• **Exercise brief**
Below are some records; return each one exactly as written.
(Source data)
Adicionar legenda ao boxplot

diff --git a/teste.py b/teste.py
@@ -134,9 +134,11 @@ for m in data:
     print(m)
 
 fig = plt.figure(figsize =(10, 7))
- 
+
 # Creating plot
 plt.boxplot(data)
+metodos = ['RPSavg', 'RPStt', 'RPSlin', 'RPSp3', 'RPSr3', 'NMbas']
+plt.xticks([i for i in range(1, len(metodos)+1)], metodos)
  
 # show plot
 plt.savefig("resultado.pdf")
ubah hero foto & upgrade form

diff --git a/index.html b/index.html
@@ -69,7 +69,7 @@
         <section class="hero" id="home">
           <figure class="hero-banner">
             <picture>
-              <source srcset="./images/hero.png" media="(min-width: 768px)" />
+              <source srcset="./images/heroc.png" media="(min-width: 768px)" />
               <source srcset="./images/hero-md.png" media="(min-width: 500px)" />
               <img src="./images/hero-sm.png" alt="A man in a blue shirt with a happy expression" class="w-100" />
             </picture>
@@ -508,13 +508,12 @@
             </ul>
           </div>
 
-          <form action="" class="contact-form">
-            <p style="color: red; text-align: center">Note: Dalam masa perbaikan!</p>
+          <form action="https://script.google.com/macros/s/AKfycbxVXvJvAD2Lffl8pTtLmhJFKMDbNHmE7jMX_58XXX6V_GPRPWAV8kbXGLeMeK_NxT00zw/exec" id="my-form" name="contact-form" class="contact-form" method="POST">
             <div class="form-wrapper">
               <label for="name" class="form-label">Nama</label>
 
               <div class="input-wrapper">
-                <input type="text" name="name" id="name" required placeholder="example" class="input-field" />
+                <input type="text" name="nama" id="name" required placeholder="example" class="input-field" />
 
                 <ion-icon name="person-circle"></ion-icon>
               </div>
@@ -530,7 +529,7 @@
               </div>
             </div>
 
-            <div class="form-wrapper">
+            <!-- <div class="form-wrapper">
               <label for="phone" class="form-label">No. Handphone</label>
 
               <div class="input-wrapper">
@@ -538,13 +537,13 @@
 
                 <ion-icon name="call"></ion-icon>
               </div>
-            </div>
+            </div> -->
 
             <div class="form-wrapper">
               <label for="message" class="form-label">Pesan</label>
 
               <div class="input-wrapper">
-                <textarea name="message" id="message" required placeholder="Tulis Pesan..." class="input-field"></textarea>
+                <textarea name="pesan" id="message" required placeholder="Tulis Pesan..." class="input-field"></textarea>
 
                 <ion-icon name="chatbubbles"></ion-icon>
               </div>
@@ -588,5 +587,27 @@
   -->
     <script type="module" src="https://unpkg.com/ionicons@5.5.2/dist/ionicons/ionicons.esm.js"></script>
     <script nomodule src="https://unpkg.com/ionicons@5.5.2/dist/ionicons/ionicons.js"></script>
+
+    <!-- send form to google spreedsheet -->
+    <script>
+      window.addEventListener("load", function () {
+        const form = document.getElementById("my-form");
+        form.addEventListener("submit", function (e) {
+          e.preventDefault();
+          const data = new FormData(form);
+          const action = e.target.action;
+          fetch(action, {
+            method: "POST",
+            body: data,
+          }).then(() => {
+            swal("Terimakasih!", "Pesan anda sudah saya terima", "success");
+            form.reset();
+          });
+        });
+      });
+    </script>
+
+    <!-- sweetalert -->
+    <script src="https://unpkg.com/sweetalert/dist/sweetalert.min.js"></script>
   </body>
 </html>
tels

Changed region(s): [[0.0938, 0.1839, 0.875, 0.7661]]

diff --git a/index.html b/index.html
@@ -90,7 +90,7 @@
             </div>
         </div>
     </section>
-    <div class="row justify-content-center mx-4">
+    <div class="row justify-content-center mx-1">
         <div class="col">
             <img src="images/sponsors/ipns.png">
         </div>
(End Source data)
• **Written answer**
Adicionar legenda ao boxplot

diff --git a/teste.py b/teste.py
@@ -134,9 +134,11 @@ for m in data:
     print(m)
 
 fig = plt.figure(figsize =(10, 7))
- 
+
 # Creating plot
 plt.boxplot(data)
+metodos = ['RPSavg', 'RPStt', 'RPSlin', 'RPSp3', 'RPSr3', 'NMbas']
+plt.xticks([i for i in range(1, len(metodos)+1)], metodos)
  
 # show plot
 plt.savefig("resultado.pdf")
ubah hero foto & upgrade form

diff --git a/index.html b/index.html
@@ -69,7 +69,7 @@
         <section class="hero" id="home">
           <figure class="hero-banner">
             <picture>
-              <source srcset="./images/hero.png" media="(min-width: 768px)" />
+              <source srcset="./images/heroc.png" media="(min-width: 768px)" />
               <source srcset="./images/hero-md.png" media="(min-width: 500px)" />
               <img src="./images/hero-sm.png" alt="A man in a blue shirt with a happy expression" class="w-100" />
             </picture>
@@ -508,13 +508,12 @@
             </ul>
           </div>
 
-          <form action="" class="contact-form">
-            <p style="color: red; text-align: center">Note: Dalam masa perbaikan!</p>
+          <form action="https://script.google.com/macros/s/AKfycbxVXvJvAD2Lffl8pTtLmhJFKMDbNHmE7jMX_58XXX6V_GPRPWAV8kbXGLeMeK_NxT00zw/exec" id="my-form" name="contact-form" class="contact-form" method="POST">
             <div class="form-wrapper">
               <label for="name" class="form-label">Nama</label>
 
               <div class="input-wrapper">
-                <input type="text" name="name" id="name" required placeholder="example" class="input-field" />
+                <input type="text" name="nama" id="name" required placeholder="example" class="input-field" />
 
                 <ion-icon name="person-circle"></ion-icon>
               </div>
@@ -530,7 +529,7 @@
               </div>
             </div>
 
-            <div class="form-wrapper">
+            <!-- <div class="form-wrapper">
               <label for="phone" class="form-label">No. Handphone</label>
 
               <div class="input-wrapper">
@@ -538,13 +537,13 @@
 
                 <ion-icon name="call"></ion-icon>
               </div>
-            </div>
+            </div> -->
 
             <div class="form-wrapper">
               <label for="message" class="form-label">Pesan</label>
 
               <div class="input-wrapper">
-                <textarea name="message" id="message" required placeholder="Tulis Pesan..." class="input-field"></textarea>
+                <textarea name="pesan" id="message" required placeholder="Tulis Pesan..." class="input-field"></textarea>
 
                 <ion-icon name="chatbubbles"></ion-icon>
               </div>
@@ -588,5 +587,27 @@
   -->
     <script type="module" src="https://unpkg.com/ionicons@5.5.2/dist/ionicons/ionicons.esm.js"></script>
     <script nomodule src="https://unpkg.com/ionicons@5.5.2/dist/ionicons/ionicons.js"></script>
+
+    <!-- send form to google spreedsheet -->
+    <script>
+      window.addEventListener("load", function () {
+        const form = document.getElementById("my-form");
+        form.addEventListener("submit", function (e) {
+          e.preventDefault();
+          const data = new FormData(form);
+          const action = e.target.action;
+          fetch(action, {
+            method: "POST",
+            body: data,
+          }).then(() => {
+            swal("Terimakasih!", "Pesan anda sudah saya terima", "success");
+            form.reset();
+          });
+        });
+      });
+    </script>
+
+    <!-- sweetalert -->
+    <script src="https://unpkg.com/sweetalert/dist/sweetalert.min.js"></script>
   </body>
 </html>
tels

Changed region(s): [[0.0938, 0.1839, 0.875, 0.7661]]

diff --git a/index.html b/index.html
@@ -90,7 +90,7 @@
             </div>
         </div>
     </section>
-    <div class="row justify-content-center mx-4">
+    <div class="row justify-content-center mx-1">
         <div class="col">
             <img src="images/sponsors/ipns.png">
         </div>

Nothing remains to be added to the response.